We don’t relish the idea of a regulator that has to fill a large financial deficit, especially since it could use fines to fill some of this hole. We expect the lower fine numbers during the last 2 years to be more of an aberration.
Three CCS professionals – Jocelyn Dalkin, Jason Ewasko and Bridget Garcia – recently attended the IA Watch’s 21st Annual IA Compliance: The Full 360° View East conference in Washington. If you were unable to attend, you should review their summary of the most significant sessions including Dan Kahl’s summary of Enforcement Priorities, a top panel’s views on SEC rulemaking, and more specialized sessions on cybersecurity and custody. If you want more information, feel free to contact Jo, Jason or Bridget
The CFTC’s regulatory sphere has greatly expanded with the emergence of swaps, derivatives, cryptocurrencies, and alternative hedge funds. The CFTC, like the SEC, has ramped up its enforcement activities to historic levels.

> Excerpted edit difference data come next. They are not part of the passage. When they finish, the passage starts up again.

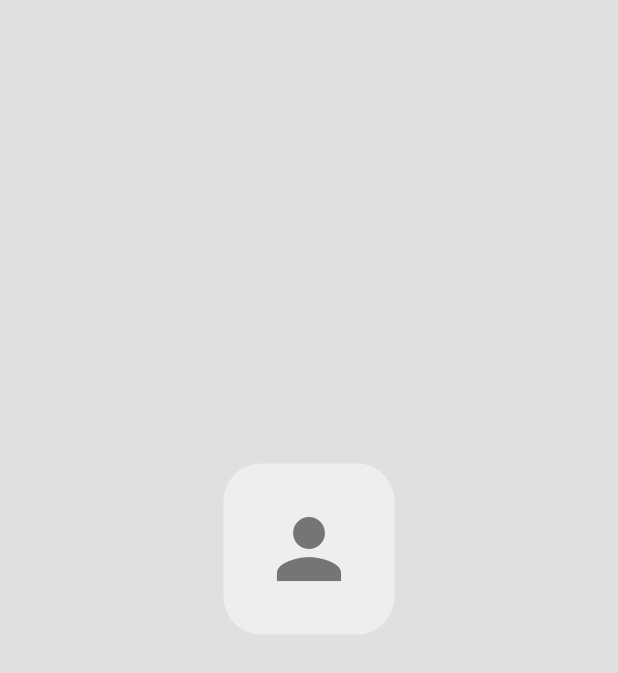
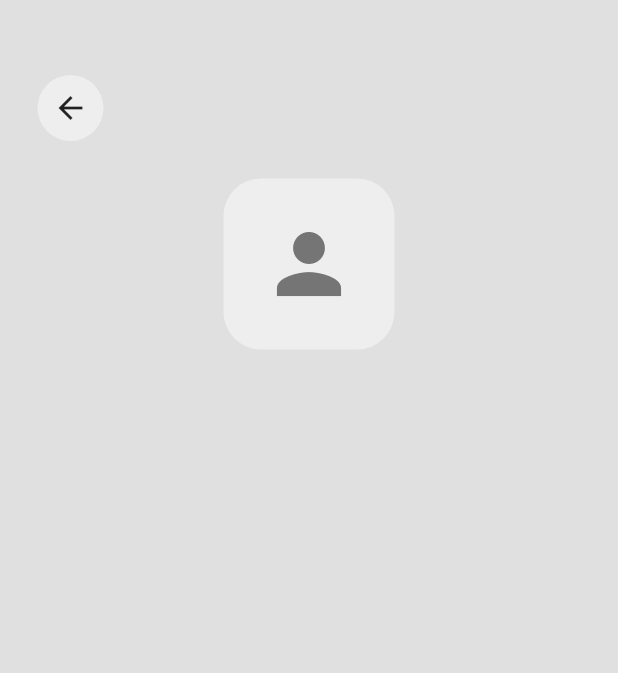
Before and after one commit to KyleAnthonyHay/Social_Media_App, a Flutter app: the ProfilePage screen opened by its route, on a phone screen of 412 x 824 dp. Shown: the top 673 px of the screen. Run offline on Flutter 3.47's test engine with Material 3 defaults, Android fonts, the phone set to English and light mode, and no system bars; our stand-ins replace cloud_firestore, firebase_auth, firebase_core; accounts and stored records are empty.

Commit message:
final user page styling done

```diff
--- /dev/null
+++ b/socialmediaapp/lib/components/MyBackButton.dart
@@ -0,0 +1,19 @@
+import 'package:flutter/material.dart';
+
+class MyBackButton extends StatelessWidget {
+  const MyBackButton({super.key});
+
+  @override
+  Widget build(BuildContext context) {
+    return GestureDetector(
+        onTap: () => Navigator.pop(context),
+        child: Container(
+          child: Icon(Icons.arrow_back),
+          decoration: BoxDecoration(
+            shape: BoxShape.circle,
+            color: Theme.of(context).colorScheme.primary,
+          ),
+          padding: EdgeInsets.all(10),
+        ));
+  }
+}
--- a/socialmediaapp/lib/pages/ProfilePage.dart
+++ b/socialmediaapp/lib/pages/ProfilePage.dart
@@ -2,6 +2,7 @@ import 'package:cloud_firestore/cloud_firestore.dart';
 import 'package:firebase_auth/firebase_auth.dart';
 import 'package:firebase_core/firebase_core.dart';
 import 'package:flutter/material.dart';
+import 'package:socialmediaapp/components/MyBackButton.dart';
 
 class ProfilePage extends StatelessWidget {
   ProfilePage({super.key});
@@ -40,8 +41,17 @@ class ProfilePage extends StatelessWidget {
 
             return Center(
               child: Column(
-                mainAxisAlignment: MainAxisAlignment.center,
                 children: [
+                  // back button
+                  const Padding(
+                    padding: EdgeInsets.only(top: 50.0, left: 25),
+                    child: Row(
+                      children: [
+                        MyBackButton(),
+                      ],
+                    ),
+                  ),
+                  const SizedBox(height: 25),
                   // Profile Picture
                   Container(
                     decoration: BoxDecoration(
```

The SEC Enforcement Division filed 32% more standalone enforcement cases against investment advisers and investment companies in fiscal 2018 (through September 30), as compared to 2017. Cases against investment advisers and investment companies (the second largest category) and broker-dealers (fourth largest) represented 35% of all standalone actions filed. Overall, the SEC Enforcement Division brought 490 standalone cases in fiscal 2018, a 10% increase over 2017. Excluding the municipal disclosure initiative, the Enforcement Division filed more cases than it did in 2016 and 2015, the last two years under the prior administration. The Enforcement Division obtained $3.9 Billion in penalties and disgorgement, which is consistent with amounts obtained during the prior several years. The Enforcement Division outlined five core principles, including a focus on individual accountability because “holding culpable individuals responsible for wrongdoing is essential to achieving our goals of general and specific deterrence and protecting investors by removing bad actors from our markets.”
The Enforcement Division continues to pursue its active litigation agenda, especially against the investment industry. Apparently, the Jay Clayton SEC is not much different from the Mary Jo White SEC when it comes to enforcement cases against adviser, funds, and broker-dealers.